Cooking and dining shelters are impressive and well-constructed to provide protection from the elements. High Level Bridge looms overhead a short distance north and always offers a unique and awesome impression.
The real hiking opportunity is directly across the street where a formidable hoodoo hill is equipped with a long and impressive wooden staircase rising to three levels of viewpoints overlooking the valley. A few people are running up and down the formidable staircases to achieve an aerobic workout.
Along the short walk to the entrance at the bottom of the stairs, it is obvious many past visitors have compromised the steep slopes with scrambles directly to the top. While undoubtedly more adventurous, the deep ruts created are exposed to further damage by inclement weather. Barricades have been constructed to discourage further damage and to promote developing plant growth which may heal the damage over many future decades. Cleverly blocking access at road level might be a sensible additional protection.
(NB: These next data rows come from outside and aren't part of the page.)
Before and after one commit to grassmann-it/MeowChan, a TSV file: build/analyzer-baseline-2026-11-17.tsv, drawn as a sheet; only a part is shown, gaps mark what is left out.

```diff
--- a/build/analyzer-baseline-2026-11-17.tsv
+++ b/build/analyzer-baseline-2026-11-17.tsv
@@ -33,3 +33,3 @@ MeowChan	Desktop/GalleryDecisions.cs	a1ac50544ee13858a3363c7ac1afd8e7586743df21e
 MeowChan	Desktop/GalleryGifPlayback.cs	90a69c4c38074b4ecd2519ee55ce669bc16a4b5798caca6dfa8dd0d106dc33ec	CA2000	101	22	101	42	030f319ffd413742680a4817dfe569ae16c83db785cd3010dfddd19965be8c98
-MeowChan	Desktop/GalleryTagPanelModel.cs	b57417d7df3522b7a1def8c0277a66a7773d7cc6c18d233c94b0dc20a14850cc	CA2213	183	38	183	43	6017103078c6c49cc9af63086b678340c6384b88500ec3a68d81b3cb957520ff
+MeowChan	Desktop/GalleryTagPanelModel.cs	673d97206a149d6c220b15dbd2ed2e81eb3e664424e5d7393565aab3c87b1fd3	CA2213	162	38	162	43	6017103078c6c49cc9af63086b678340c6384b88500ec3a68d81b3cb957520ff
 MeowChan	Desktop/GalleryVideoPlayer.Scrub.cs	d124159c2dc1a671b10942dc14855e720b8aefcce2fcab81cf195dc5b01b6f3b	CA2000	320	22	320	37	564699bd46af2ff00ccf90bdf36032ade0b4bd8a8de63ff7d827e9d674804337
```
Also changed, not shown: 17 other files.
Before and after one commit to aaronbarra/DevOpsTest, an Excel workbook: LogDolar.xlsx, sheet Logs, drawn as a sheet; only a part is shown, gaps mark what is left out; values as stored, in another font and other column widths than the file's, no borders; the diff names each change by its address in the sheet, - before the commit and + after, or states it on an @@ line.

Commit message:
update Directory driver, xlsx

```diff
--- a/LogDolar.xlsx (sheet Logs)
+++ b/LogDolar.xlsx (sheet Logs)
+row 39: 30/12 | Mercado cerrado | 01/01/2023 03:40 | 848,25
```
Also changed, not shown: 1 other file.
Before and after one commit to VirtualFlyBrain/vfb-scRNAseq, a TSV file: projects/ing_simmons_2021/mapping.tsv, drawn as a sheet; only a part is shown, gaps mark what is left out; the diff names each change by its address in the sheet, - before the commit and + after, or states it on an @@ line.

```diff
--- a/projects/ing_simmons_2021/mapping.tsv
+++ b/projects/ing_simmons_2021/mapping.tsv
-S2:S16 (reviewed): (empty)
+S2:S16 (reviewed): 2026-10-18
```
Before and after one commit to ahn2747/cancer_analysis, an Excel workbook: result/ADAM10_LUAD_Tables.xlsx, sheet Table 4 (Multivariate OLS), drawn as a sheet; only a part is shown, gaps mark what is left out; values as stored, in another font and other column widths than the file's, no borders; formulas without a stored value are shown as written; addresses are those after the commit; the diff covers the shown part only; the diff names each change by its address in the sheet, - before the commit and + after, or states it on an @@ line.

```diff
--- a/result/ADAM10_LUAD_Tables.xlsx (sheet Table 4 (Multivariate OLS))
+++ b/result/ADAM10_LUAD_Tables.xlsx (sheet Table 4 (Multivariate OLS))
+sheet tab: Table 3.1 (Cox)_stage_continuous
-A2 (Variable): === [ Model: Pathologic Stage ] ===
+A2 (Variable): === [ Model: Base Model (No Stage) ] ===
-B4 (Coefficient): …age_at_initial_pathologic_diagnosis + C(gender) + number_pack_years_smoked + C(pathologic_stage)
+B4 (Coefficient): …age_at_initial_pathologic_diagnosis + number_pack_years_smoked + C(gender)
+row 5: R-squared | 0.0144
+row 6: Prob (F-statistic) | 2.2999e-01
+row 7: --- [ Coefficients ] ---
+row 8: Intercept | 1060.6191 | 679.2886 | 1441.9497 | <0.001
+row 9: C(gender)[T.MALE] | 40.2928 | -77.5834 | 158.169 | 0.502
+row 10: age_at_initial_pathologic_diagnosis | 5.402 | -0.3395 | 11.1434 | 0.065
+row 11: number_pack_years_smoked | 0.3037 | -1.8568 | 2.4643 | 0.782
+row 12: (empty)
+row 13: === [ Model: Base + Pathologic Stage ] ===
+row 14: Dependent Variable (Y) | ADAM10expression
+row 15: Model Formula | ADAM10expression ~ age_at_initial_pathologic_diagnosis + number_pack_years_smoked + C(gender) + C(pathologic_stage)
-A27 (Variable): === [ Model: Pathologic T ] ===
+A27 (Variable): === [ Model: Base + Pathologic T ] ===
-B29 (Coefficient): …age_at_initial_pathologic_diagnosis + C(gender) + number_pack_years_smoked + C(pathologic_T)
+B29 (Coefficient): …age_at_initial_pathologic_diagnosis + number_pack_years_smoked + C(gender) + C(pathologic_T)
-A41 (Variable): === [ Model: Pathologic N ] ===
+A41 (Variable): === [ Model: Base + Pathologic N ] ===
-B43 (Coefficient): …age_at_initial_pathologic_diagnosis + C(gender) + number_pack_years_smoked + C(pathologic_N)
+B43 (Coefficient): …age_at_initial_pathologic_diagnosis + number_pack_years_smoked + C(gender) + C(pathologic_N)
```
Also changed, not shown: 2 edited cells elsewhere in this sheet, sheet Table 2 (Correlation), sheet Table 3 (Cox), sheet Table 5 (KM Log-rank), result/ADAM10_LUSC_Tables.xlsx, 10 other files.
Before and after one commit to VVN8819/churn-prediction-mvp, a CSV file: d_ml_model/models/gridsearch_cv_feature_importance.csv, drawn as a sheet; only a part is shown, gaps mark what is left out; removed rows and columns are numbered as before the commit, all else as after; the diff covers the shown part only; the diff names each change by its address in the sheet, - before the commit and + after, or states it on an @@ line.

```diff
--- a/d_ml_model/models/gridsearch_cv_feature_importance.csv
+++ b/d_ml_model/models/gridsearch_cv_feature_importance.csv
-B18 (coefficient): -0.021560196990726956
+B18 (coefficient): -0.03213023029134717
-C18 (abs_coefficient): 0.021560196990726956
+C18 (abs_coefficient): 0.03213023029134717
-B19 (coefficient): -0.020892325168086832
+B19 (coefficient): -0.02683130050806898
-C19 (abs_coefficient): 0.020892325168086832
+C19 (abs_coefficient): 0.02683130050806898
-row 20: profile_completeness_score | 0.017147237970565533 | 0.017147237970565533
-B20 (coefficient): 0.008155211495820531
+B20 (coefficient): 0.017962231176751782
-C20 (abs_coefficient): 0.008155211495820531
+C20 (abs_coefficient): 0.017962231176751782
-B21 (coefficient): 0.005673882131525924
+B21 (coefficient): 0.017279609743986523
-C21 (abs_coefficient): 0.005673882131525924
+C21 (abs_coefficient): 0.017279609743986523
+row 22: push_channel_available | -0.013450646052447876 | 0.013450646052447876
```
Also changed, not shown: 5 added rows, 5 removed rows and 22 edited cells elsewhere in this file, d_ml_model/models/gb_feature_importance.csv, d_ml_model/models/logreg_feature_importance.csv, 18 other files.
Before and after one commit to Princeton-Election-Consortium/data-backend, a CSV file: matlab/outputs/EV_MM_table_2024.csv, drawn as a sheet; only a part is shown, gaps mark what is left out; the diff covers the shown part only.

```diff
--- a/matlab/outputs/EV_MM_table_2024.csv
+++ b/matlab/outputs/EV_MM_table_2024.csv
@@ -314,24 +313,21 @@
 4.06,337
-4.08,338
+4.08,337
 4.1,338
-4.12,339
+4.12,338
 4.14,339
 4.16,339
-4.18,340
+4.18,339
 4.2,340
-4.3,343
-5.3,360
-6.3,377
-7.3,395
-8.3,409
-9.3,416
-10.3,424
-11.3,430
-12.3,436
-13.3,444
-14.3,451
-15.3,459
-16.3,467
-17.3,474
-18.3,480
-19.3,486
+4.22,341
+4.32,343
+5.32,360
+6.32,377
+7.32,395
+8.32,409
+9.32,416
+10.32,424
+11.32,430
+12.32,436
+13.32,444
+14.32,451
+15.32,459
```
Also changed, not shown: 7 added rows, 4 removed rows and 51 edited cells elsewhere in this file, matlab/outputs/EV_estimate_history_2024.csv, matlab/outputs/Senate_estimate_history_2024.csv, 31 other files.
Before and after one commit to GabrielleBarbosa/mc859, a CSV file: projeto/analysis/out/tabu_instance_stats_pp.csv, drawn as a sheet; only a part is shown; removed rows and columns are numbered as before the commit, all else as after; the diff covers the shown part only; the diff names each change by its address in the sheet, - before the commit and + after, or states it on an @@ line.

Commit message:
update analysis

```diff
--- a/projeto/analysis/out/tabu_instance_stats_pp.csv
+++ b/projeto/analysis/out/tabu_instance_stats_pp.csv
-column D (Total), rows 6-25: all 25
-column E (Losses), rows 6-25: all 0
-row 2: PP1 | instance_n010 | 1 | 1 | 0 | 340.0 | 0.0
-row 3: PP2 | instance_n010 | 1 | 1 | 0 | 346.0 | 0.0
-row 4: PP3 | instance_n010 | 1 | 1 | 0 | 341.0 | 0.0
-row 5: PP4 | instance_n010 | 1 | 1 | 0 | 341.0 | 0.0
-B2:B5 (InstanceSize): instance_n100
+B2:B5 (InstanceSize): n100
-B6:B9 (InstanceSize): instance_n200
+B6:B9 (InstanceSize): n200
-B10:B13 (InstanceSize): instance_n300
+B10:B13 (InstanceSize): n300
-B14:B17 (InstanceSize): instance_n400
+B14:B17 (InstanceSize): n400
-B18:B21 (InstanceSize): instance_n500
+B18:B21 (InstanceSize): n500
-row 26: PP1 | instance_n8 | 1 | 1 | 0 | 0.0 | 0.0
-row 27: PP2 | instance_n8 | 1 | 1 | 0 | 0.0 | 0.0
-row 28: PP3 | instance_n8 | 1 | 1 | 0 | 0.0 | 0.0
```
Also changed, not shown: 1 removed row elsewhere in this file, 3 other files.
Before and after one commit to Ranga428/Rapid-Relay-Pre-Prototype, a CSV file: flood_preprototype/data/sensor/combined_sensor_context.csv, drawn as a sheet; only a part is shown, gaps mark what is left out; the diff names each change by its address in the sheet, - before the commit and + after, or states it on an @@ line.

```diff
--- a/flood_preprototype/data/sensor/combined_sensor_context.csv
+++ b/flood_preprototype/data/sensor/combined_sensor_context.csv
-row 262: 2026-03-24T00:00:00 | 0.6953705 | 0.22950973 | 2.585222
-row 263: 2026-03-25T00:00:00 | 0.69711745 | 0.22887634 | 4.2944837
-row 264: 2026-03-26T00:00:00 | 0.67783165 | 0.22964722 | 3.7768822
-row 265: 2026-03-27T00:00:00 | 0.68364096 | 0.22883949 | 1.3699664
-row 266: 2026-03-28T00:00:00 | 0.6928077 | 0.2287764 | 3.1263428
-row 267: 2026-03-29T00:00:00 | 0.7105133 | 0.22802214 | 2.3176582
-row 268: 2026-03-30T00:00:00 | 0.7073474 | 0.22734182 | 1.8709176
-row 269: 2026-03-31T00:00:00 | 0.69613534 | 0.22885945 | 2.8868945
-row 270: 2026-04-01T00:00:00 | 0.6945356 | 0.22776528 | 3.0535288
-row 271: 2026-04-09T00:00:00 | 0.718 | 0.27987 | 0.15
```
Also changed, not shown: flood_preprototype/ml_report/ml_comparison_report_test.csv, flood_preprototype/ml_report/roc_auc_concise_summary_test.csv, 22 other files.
Vistas back across the Baroness Picnic Shelter and Park provide clear perspective of the Oldman River Valley crowned by the University of Lethbridge on far-side banks. The relentless stair climb, with the opportunity to enjoy spectacular views, offer opportunities to rest at platforms with benches. A sturdy and picturesque, wooden gazebo crowns the top of the initial, steepest section of the route. Most staircase sections of the hike to the top are augmented by gravel trail for others like myself who prefer the consistent ramp angles as an alternative to stair steps.
Past the formidable gazebo, a more gentle incline hangs left and continues upwards to prairie plateau at the top. Views are breathtaking. The unique nature of the roof garden at the Helen Schuler Nature Centre is clearly visible past the geometric support structure of the High Level Bridge.
When there could apparently be no further improvement on this outstanding and adventuresome experience, a freight train begins to make its way across the High Level Bridge, travelling east towards the hilltop. The scale of sound and sight create an impressive and indelibly-memorable experience as the camera works hard to capture the unique imagery.
The train, which is longer than the bridge, stops on the bridge for unknown reasons. Perhaps the full weight of the train is used to test bridge dynamics and integrity or more likely there is a checkpoint or necessary stop within the city for fueling, or load transfer, before the impressive train span can continue to a potential destination thousands of miles to the east. The essential inner child is alive and well.
Trail from the top continues across prairie grassland towards Brewery Gardens in the city. The 3.3 KM (2.1 mile) loop towards Brewery Gardens provides the opportunity to visit a variety of unique attractions before continuing past Fort Whoop Up on the return route to Baroness Picnic Shelter and Park. The alternative this day is to descend the wooden stairs used for access. The vistas on this blue sky day are no less spectacular on the way down than they were on the ascent.
Viewpoints at the gazebo, and along the way, provide a fascinating perspective of beautiful, unique and diverse terrain. The unique Helen Schuler Nature Centre is clearly visible on the north side of the High Level Bridge. This short hiking adventure, with multiple extension options, across from Baroness Picnic Shelter, is worth the time and effort.
There are multiple hiking opportunities in the immediate area which provide a wide variety of experiences with negligible travel time between hiking trails. Trail branches and connections can vary the distance, duration and effort substantially to create the day which best suits individual participants.
Multiple hiking opportunities within the City of Lethbridge offer a wide range of unique opportunities which appeal to a broad range of historical and exercise related activity in a unique, often surreal landscape.
Photographs are captured on Wednesday, September 20, 2017 at Baroness Picnic Shelter Park within Indian Battle Park just south of High Level Bridge and the Helen Schuler Nature Centre in Lethbridge, Alberta, Canada.